Exercise aim: Copy out the data in full, keeping each line exactly as it reads.

***** Data provided

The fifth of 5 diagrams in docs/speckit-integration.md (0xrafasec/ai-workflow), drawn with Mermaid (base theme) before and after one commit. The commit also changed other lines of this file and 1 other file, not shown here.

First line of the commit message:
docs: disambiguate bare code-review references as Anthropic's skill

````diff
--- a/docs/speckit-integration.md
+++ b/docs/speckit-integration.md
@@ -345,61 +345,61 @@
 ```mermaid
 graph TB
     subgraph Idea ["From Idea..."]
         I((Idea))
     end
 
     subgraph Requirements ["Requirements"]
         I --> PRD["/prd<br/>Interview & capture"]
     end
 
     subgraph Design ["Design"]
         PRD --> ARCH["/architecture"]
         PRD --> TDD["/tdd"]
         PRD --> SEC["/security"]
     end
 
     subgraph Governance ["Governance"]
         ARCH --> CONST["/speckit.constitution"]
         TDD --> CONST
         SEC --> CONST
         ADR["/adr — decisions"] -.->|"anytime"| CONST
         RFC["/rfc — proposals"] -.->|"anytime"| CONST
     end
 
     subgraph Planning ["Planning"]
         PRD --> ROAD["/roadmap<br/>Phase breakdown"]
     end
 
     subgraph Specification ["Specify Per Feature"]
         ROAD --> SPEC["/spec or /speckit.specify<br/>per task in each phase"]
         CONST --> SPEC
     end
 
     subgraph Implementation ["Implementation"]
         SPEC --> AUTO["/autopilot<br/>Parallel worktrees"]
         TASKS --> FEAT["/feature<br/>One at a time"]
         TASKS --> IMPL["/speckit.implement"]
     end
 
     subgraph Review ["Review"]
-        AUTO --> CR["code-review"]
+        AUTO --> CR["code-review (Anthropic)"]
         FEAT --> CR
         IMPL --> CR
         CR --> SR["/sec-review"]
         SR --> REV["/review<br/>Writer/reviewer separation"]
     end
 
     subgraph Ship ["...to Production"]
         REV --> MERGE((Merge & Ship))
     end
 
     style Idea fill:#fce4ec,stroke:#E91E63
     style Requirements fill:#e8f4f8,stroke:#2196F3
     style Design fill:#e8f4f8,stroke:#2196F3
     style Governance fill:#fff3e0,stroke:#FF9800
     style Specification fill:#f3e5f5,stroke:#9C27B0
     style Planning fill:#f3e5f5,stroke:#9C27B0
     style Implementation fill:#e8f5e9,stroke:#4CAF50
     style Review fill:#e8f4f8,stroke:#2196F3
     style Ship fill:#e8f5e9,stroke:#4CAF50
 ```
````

**********

Your response:
The fifth of 5 diagrams in docs/speckit-integration.md (0xrafasec/ai-workflow), drawn with Mermaid (base theme) before and after one commit. The commit also changed other lines of this file and 1 other file, not shown here.

First line of the commit message:
docs: disambiguate bare code-review references as Anthropic's skill

````diff
--- a/docs/speckit-integration.md
+++ b/docs/speckit-integration.md
@@ -345,61 +345,61 @@
 ```mermaid
 graph TB
     subgraph Idea ["From Idea..."]
         I((Idea))
     end
 
     subgraph Requirements ["Requirements"]
         I --> PRD["/prd<br/>Interview & capture"]
     end
 
     subgraph Design ["Design"]
         PRD --> ARCH["/architecture"]
         PRD --> TDD["/tdd"]
         PRD --> SEC["/security"]
     end
 
     subgraph Governance ["Governance"]
         ARCH --> CONST["/speckit.constitution"]
         TDD --> CONST
         SEC --> CONST
         ADR["/adr — decisions"] -.->|"anytime"| CONST
         RFC["/rfc — proposals"] -.->|"anytime"| CONST
     end
 
     subgraph Planning ["Planning"]
         PRD --> ROAD["/roadmap<br/>Phase breakdown"]
     end
 
     subgraph Specification ["Specify Per Feature"]
         ROAD --> SPEC["/spec or /speckit.specify<br/>per task in each phase"]
         CONST --> SPEC
     end
 
     subgraph Implementation ["Implementation"]
         SPEC --> AUTO["/autopilot<br/>Parallel worktrees"]
         TASKS --> FEAT["/feature<br/>One at a time"]
         TASKS --> IMPL["/speckit.implement"]
     end
 
     subgraph Review ["Review"]
-        AUTO --> CR["code-review"]
+        AUTO --> CR["code-review (Anthropic)"]
         FEAT --> CR
         IMPL --> CR
         CR --> SR["/sec-review"]
         SR --> REV["/review<br/>Writer/reviewer separation"]
     end
 
     subgraph Ship ["...to Production"]
         REV --> MERGE((Merge & Ship))
     end
 
     style Idea fill:#fce4ec,stroke:#E91E63
     style Requirements fill:#e8f4f8,stroke:#2196F3
     style Design fill:#e8f4f8,stroke:#2196F3
     style Governance fill:#fff3e0,stroke:#FF9800
     style Specification fill:#f3e5f5,stroke:#9C27B0
     style Planning fill:#f3e5f5,stroke:#9C27B0
     style Implementation fill:#e8f5e9,stroke:#4CAF50
     style Review fill:#e8f4f8,stroke:#2196F3
     style Ship fill:#e8f5e9,stroke:#4CAF50
 ```
````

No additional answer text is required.